- SUPPLIED RECORDS
• • •

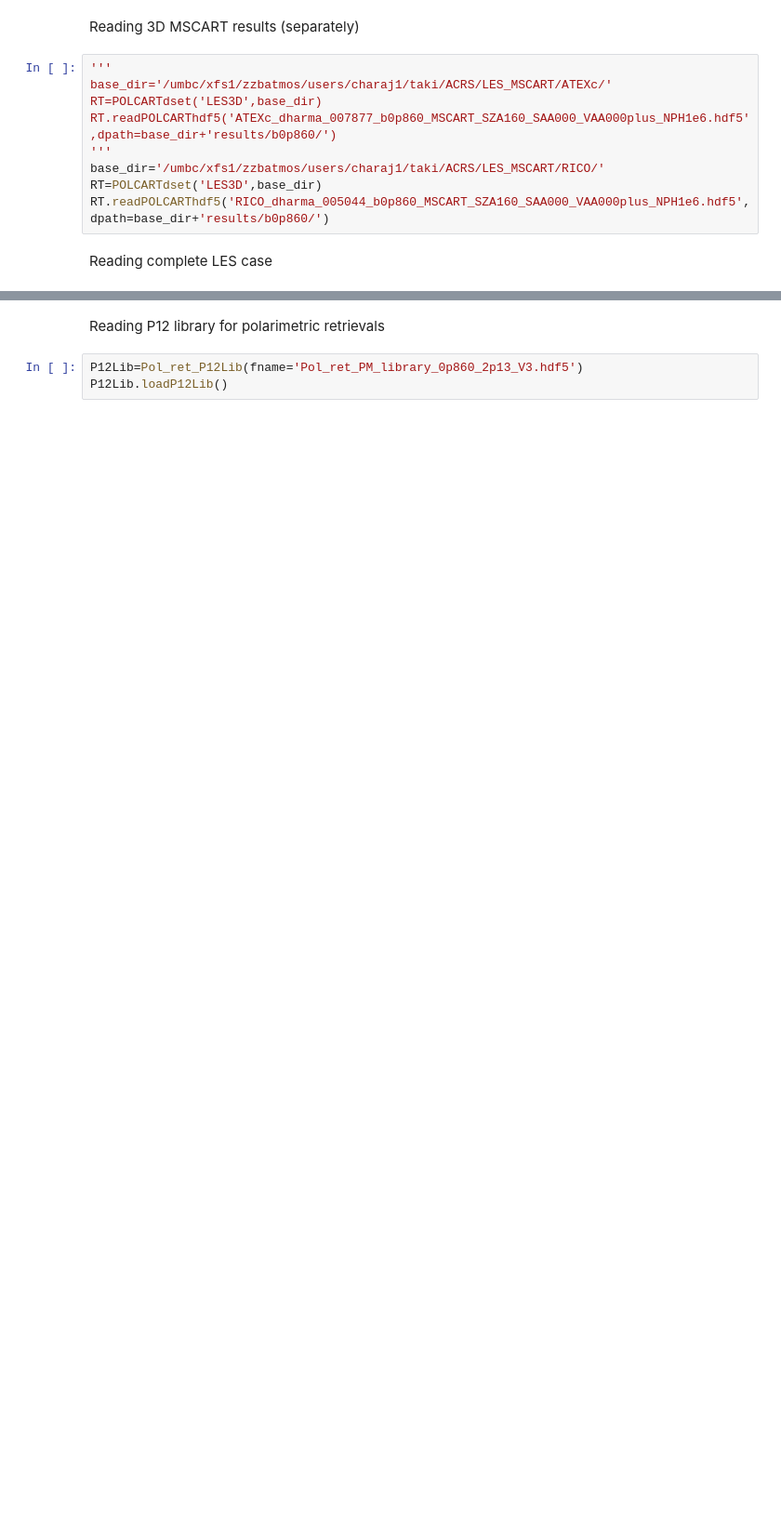
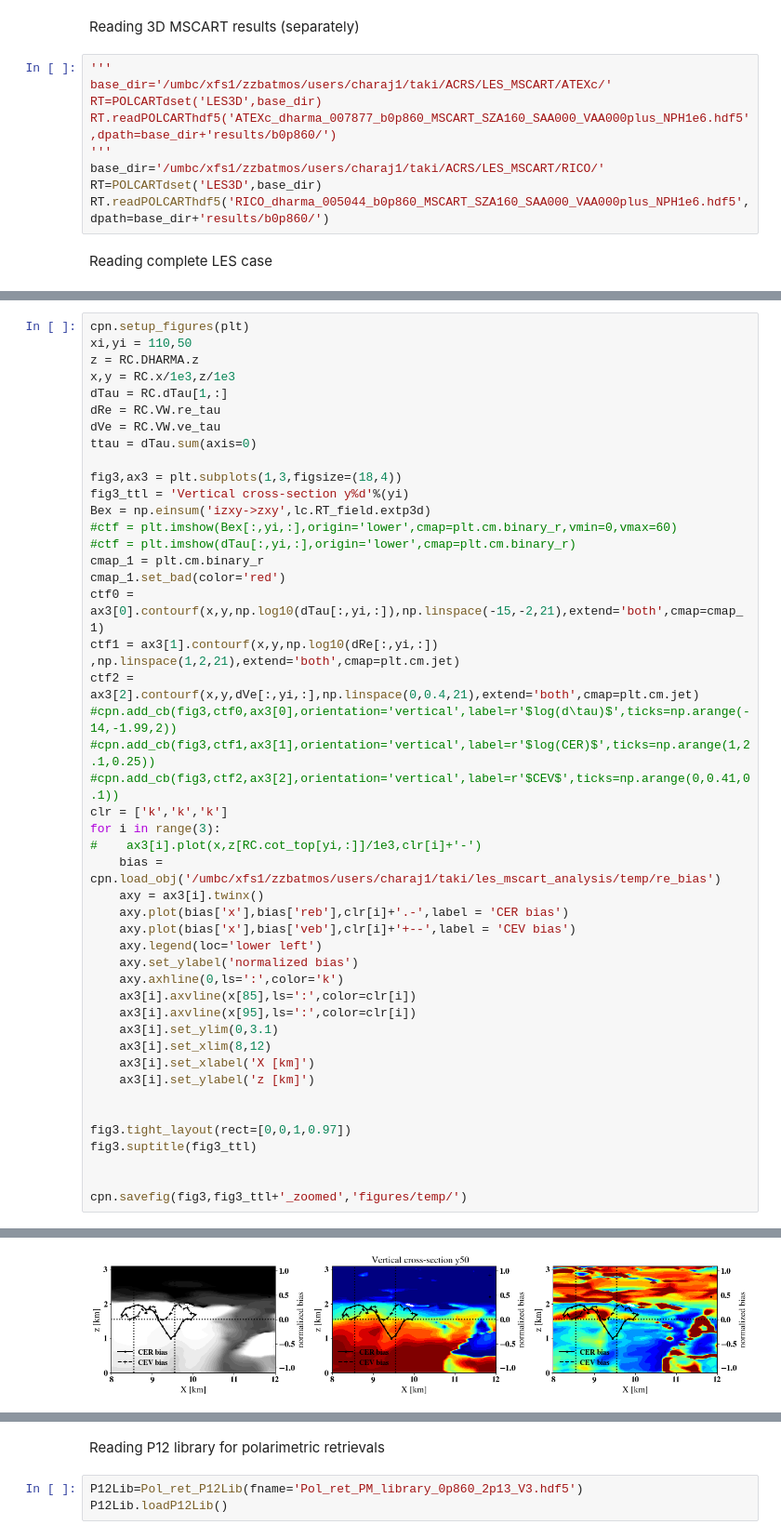
Before and after one commit to cpnHere/ACRS, a Jupyter notebook: Retrievals/Pol_retrievals/analysis_pol_ret.ipynb, the cells around one changed output, grey strips where cells are left out. Shown at 93% size. Saved outputs shown, nothing was run; the diff lists cells and outputs as text; blank space fills up the shorter version.

```diff
--- a/Retrievals/Pol_retrievals/analysis_pol_ret.ipynb
+++ b/Retrievals/Pol_retrievals/analysis_pol_ret.ipynb
@@ -299,0 +307,47 @@ lc.RT_field.extp3d.shape
+# %%
+cpn.setup_figures(plt)
+xi,yi = 110,50
+z = RC.DHARMA.z
+x,y = RC.x/1e3,z/1e3
+dTau = RC.dTau[1,:]
+dRe = RC.VW.re_tau
+dVe = RC.VW.ve_tau
+ttau = dTau.sum(axis=0)
+
+fig3,ax3 = plt.subplots(1,3,figsize=(18,4))
+fig3_ttl = 'Vertical cross-section y%d'%(yi)
+Bex = np.einsum('izxy->zxy',lc.RT_field.extp3d)
+#ctf = plt.imshow(Bex[:,yi,:],origin='lower',cmap=plt.cm.binary_r,vmin=0,vmax=60)
+#ctf = plt.imshow(dTau[:,yi,:],origin='lower',cmap=plt.cm.binary_r)
+cmap_1 = plt.cm.binary_r
+cmap_1.set_bad(color='red')
+ctf0 = ax3[0].contourf(x,y,np.log10(dTau[:,yi,:]),np.linspace(-15,-2,21),extend='both',cmap=cmap_1)
+ctf1 = ax3[1].contourf(x,y,np.log10(dRe[:,yi,:]) ,np.linspace(1,2,21),extend='both',cmap=plt.cm.jet)
+ctf2 = ax3[2].contourf(x,y,dVe[:,yi,:],np.linspace(0,0.4,21),extend='both',cmap=plt.cm.jet)
+#cpn.add_cb(fig3,ctf0,ax3[0],orientation='vertical',label=r'$log(d\tau)$',ticks=np.arange(-14,-1.99,2))
+#cpn.add_cb(fig3,ctf1,ax3[1],orientation='vertical',label=r'$log(CER)$',ticks=np.arange(1,2.1,0.25))
+#cpn.add_cb(fig3,ctf2,ax3[2],orientation='vertical',label=r'$CEV$',ticks=np.arange(0,0.41,0.1))
+clr = ['k','k','k']
+for i in range(3):
+#    ax3[i].plot(x,z[RC.cot_top[yi,:]]/1e3,clr[i]+'-')
+    bias = cpn.load_obj('/umbc/xfs1/zzbatmos/users/charaj1/taki/les_mscart_analysis/temp/re_bias')
+    axy = ax3[i].twinx()
+    axy.plot(bias['x'],bias['reb'],clr[i]+'.-',label = 'CER bias')
+    axy.plot(bias['x'],bias['veb'],clr[i]+'+--',label = 'CEV bias')
+    axy.legend(loc='lower left')
+    axy.set_ylabel('normalized bias')
+    axy.axhline(0,ls=':',color='k')
+    ax3[i].axvline(x[85],ls=':',color=clr[i])
+    ax3[i].axvline(x[95],ls=':',color=clr[i])
+    ax3[i].set_ylim(0,3.1)
+    ax3[i].set_xlim(8,12)
+    ax3[i].set_xlabel('X [km]')
+    ax3[i].set_ylabel('z [km]')
+
+
+fig3.tight_layout(rect=[0,0,1,0.97])
+fig3.suptitle(fig3_ttl)
+
+
+cpn.savefig(fig3,fig3_ttl+'_zoomed','figures/temp/')
+# %% [output]
@@ -299,0 +359 @@ lc.RT_field.extp3d.shape
+[figure, added]
```
Also changed, not shown: parts of 32 cells of this notebook.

• • •

Using the records above, select and copy every line that has the word "axvline".

+    ax3[i].axvline(x[85],ls=':',color=clr[i])
+    ax3[i].axvline(x[95],ls=':',color=clr[i])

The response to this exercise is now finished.